"I continue to feel that the relationship that exists between you and our school staff substantially interferes with the effective performance of your duties." (CD 27)

Without passing upon whether the information thus imparted to plaintiff was sufficiently detailed to meet the needs of procedural due process, from the standpoint of substantive due process the reasons given to plaintiff for refusing to extend her employment was the simple one of unsuitability for the job. As to this the record is uncontroverted.

Plaintiff says in her brief that she "suspected" (Pl. Br. p. 8) that the reasons thus given to her were not the real reasons for the defendants' refusal to reemploy her. After stating, erroneously, that no reasons were given for the non-renewal, plaintiff asserts: (Pl. Br. p. 8)

"Only two reasons can be suspected. First, she had asked for a transfer to a new school and she had been told by Mr. Gray that if she requested a transfer he would fire her. Second, when she went to discuss her problems with Dr. Farrar, Mr. Gray's supervisor, she aggravated Mr. Gray to the point where he again told her he was going to fire her under the circumstances."

*1220 The bases for these suspected "reasons" were stated in plaintiff's deposition. There she said that after Mr. Gray learned that she had discussed with Dr. Farrar certain of her nursing problems, Mr. Gray had said "under the circumstances he would fire me," and "prior to that [he said] that he would do so if I insisted on a transfer". (CD 21). This testimony must be accepted as true in determining defendants' motion for summary judgment, although Mr. Gray denied that he made the statements which plaintiff attributed to him (CD 46).

It need not now be determined whether the refusal of defendants to give plaintiff a new contract because she had gone over Mr. Gray's head to talk to Dr. Farrar constituted an impermissible interference with her right of free speech under the First Amendment, as plaintiff argues,[1] or whether it was outside the protection of that Amendment since the discussion with Dr. Farrar was not public but purely inter-organizational, see Pickering v. Board of Education, 391 U.S. 563, 570, n. 3, 88 S. Ct. 1731, 20 L. Ed. 2d 811 (1968); for it is clear on the present record that plaintiff was within her rights in seeking to obtain a transfer. If in point of fact this latter circumstance (notwithstanding Mr. Gray's denial) was the real reason for the defendants' refusal to renew her contract, then a serious legal question arises whether defendants' action was not so arbitrary, unreasonable and discriminatory as to violate substantive due process and confer jurisdiction on the Court to grant relief under the Civil Rights Act. A determination of these issues may or may not require resolution after trial, depending upon how the facts develop.
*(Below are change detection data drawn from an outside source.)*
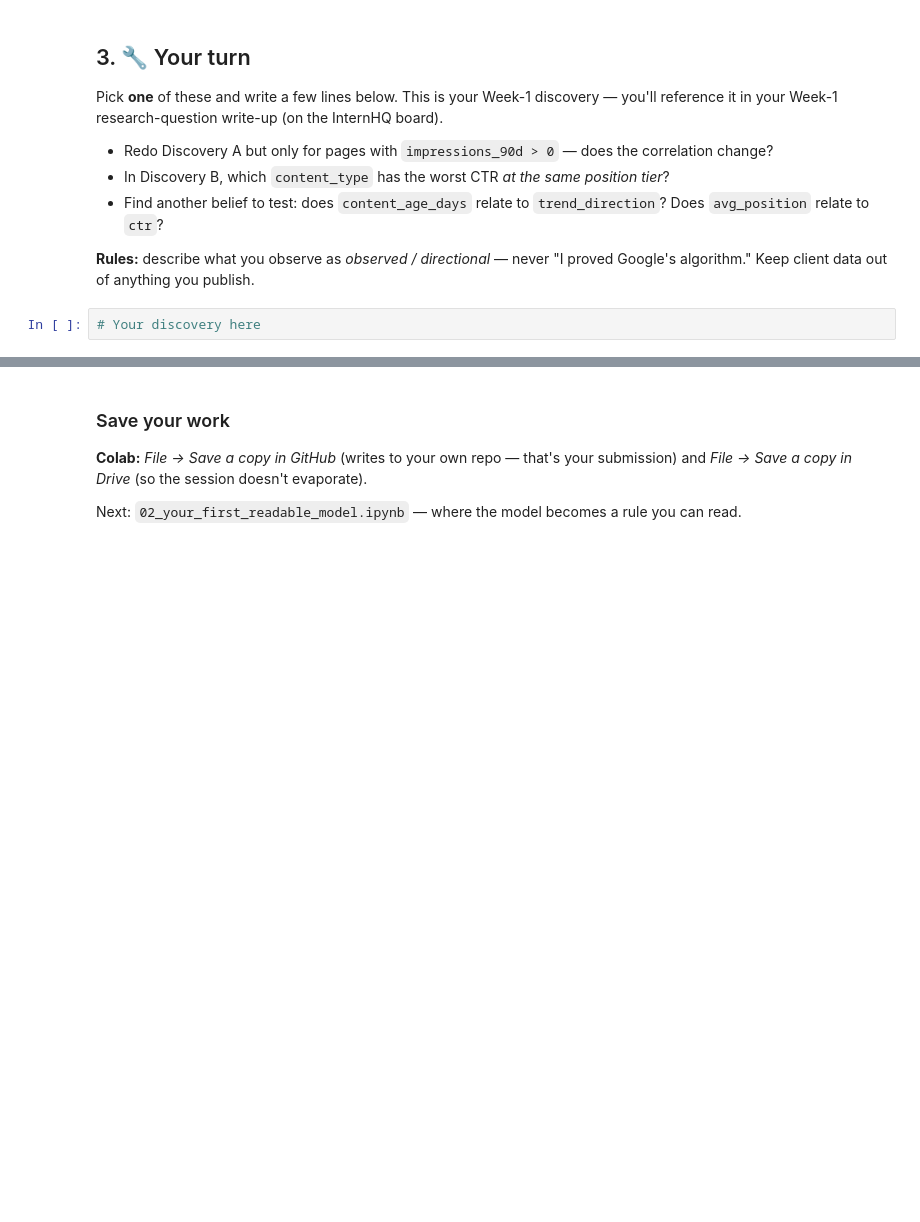
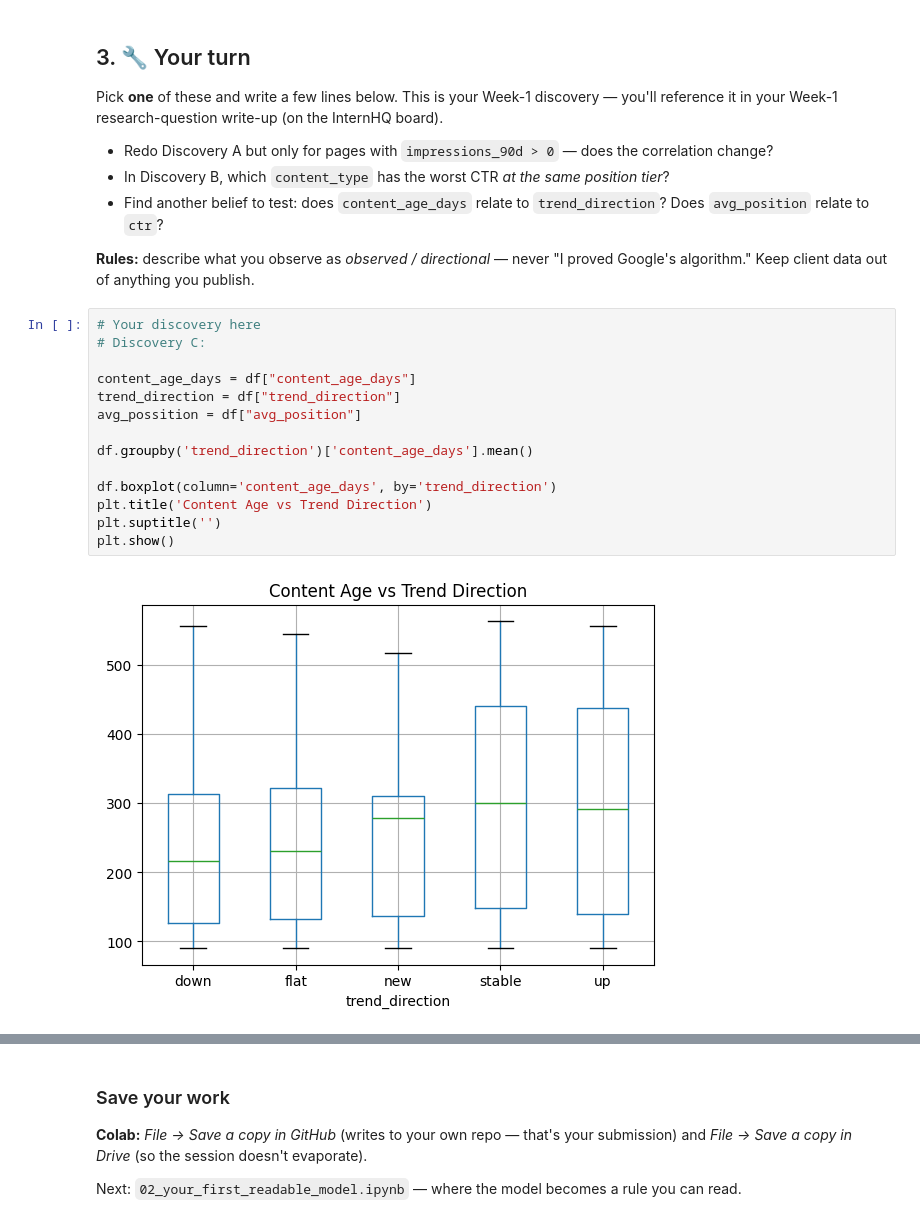
Before and after one commit to talhabutt72/flyrank-ml-internship, a Jupyter notebook: notebooks/01_first_look_and_discovery.ipynb, the cells around one changed output, grey strips where cells are left out. Drawn from its saved outputs; the diff is of its cells as text; blank space fills up the shorter version.

```diff
--- a/notebooks/01_first_look_and_discovery.ipynb
+++ b/notebooks/01_first_look_and_discovery.ipynb
@@ -99,3 +154,17 @@ Pick **one** of these and write a few lines below. This is your Week-1 discovery
 **Rules:** describe what you observe as *observed / directional* — never "I proved Google's algorithm." Keep client data out of anything you publish.
 # %%
 # Your discovery here
+# Discovery C:
+
+content_age_days = df["content_age_days"]
+trend_direction = df["trend_direction"]
+avg_possition = df["avg_position"]
+
+df.groupby('trend_direction')['content_age_days'].mean()
+
+df.boxplot(column='content_age_days', by='trend_direction')
+plt.title('Content Age vs Trend Direction')
+plt.suptitle('')
+plt.show()
+# %% [output]
+[figure, added]
```
Also changed, not shown: parts of 8 cells of this notebook.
This is not to say that summary judgment will never be appropriate in a case like the instant one, but only that in the light of the present record and in view of the diversity of judicial views on the constitutional issues involved, the present case is one in which the granting of summary judgment would be particularly inappropriate. See 6 J. Moore, Federal Practice, ¶ 56.17[10] at 2506 (2d ed 1953).

The complaint likewise charges that plaintiff has been denied procedural due process under the Fourteenth Amendment by the refusal of defendants to reappoint her without providing her with a fair and impartial hearing. In the first place, the record fails to reveal that plaintiff ever asked for such a hearing.[2] The complaint does not pray for an administrative hearing before any educational body. It seeks only reinstatement of plaintiff to her former position, reimbursement for loss of salary, and damages. At the argument on defendants' motion, plaintiff agreed that if this case should be tried and the question resolved whether her non-employment was in violation of the Civil Rights Act all of her rights would be preserved.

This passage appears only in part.